If problems persist, try playing the audio in an application other than Audacity. Try using current Audacity if you are not already doing so, choosing Windows DirectSound as the "host" at, and on the "Advanced" tab of "Sound" as above, ensuring both boxes for Exclusive Mode are checked.
- Make sure the rate of the pre-existing tracks (as stated above the mute/solo buttons) is the same as the project rate. Select the tracks and click in current Audacity (or in legacy Audacity 1.x.x, select each track in turn then ) to resample the track to the project rate.
- Ensure your computer sound device has up-to-date drivers specifically intended for your particular computer model and operating system, as provided by the motherboard or sound device manufacturer. Driver problems can cause speed and other recording issues.
- If you are recording with a USB or Firewire interface, sample rates and number of recording channels must be the same everywhere. Match the Audacity project rate and the number of recording channels set in the Audacity preferences with those specified:
- If you receive crackling while playing and recording, try increasing the "audio to buffer" setting in the in current Audacity.
- If you suspect recording dropouts as the cause of loss of synchronisation, read our tips about managing computer resources.
To fix recordings already made which are out of step with other tracks, you can use; only a very modest speed change will be needed.
Speed variation while recording
This is rare, but if you have this problem, it's definitely not software! See Improving Recording Quality.
HOW TO open a too large Audacity project
Recently i run into a problem where audacity just wouldn't open my 11GB gigantic project. I did a recording of a radio show for about 9 hours. What i did was to divide the project into smaller ones - each about 2 hours. My recording was in stereo, 44100kHz, 16Bit.
- 1 - make a backup copy of your .aup file (name it project_orig.aup).
- 2 - make a template copy of your .aup file (name it project_templ.aup).
- 3 - open project_templ.aup and delete the contents between the <sequence ...></sequence> tags, contained in <wavetrack>. Note that there are 2 <wavetrack> tags in a stereo file!. You'll use this template to copy <waveblock> tags into.
- 4 - copy project_templ.aup to project.aup, open it and find the attribute "numsamples" in the <sequence ...> tag you already know. divide numsamples value by the number of parts you will divide your project into. i got something like 309000000. i rounded it off to 300.000.000. delete this numsamples="xxx" attribute of the <sequence ...> tag in both channels. audacity seems not to need it.

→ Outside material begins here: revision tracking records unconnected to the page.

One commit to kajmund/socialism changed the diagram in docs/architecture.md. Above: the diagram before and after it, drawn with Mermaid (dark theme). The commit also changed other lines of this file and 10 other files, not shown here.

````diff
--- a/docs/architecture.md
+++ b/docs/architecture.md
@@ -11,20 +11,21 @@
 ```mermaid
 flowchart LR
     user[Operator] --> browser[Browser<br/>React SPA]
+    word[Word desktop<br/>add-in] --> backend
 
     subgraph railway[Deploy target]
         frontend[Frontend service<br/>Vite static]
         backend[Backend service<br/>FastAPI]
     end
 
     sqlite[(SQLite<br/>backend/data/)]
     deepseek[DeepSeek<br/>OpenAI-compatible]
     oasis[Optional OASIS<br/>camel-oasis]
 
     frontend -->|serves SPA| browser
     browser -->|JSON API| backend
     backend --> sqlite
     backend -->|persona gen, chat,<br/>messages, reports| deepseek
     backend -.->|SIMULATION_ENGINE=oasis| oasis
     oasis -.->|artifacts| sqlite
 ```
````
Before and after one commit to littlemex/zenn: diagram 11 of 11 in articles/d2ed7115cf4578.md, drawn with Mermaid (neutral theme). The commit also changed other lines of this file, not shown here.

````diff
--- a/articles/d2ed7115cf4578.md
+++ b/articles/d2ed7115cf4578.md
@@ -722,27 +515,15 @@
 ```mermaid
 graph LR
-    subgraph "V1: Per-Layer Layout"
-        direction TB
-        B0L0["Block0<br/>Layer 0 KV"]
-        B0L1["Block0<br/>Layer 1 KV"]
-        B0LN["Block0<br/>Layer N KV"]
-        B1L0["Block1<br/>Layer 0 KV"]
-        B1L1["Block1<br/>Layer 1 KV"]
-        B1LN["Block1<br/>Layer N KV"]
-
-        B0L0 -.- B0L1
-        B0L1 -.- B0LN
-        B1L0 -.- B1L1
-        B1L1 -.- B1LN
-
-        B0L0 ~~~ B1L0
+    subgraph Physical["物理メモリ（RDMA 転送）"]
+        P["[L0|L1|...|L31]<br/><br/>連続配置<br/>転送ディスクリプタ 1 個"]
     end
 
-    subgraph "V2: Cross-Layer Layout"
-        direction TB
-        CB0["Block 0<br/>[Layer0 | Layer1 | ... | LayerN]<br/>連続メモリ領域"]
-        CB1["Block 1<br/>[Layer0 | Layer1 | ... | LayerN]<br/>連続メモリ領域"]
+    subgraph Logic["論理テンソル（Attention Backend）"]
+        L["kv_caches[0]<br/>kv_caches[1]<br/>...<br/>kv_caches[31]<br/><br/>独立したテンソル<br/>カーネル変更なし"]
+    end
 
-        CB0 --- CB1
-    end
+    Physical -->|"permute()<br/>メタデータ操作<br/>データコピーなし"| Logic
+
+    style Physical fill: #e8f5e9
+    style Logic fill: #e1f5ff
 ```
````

- 5 - copy the <waveblock ...> tags until their start attribute value exceed 300000000(x count of repetition) between each <sequence ...> </sequence> tags. note, for a stereo file you'll have to do this twice because there are two seperate channels (contained in wavetrack)... but i already mentioned this.
- 6 - bhu.. quite large file.
- 7 - open this project.aup file
- 8 - When audacity ask you "Project check found XXXX orphaned blockfile[s]. ...", answer with "Continue without deleting" - because this this was just intended.
- 9 - edit as you need. best thing is to export the file to a new aup project, flac, ogg or whatever.
- 10 - repeat the steps 5-9 until you're done.
- 11 - praise audacity because you wouldn't be able to record such a huge project with wavelab on windows.
- Audacity 1.3.7 (from Ubuntu repositories)
- Ubuntu 9.04 Gnu/Linux
- ext4 Filesystem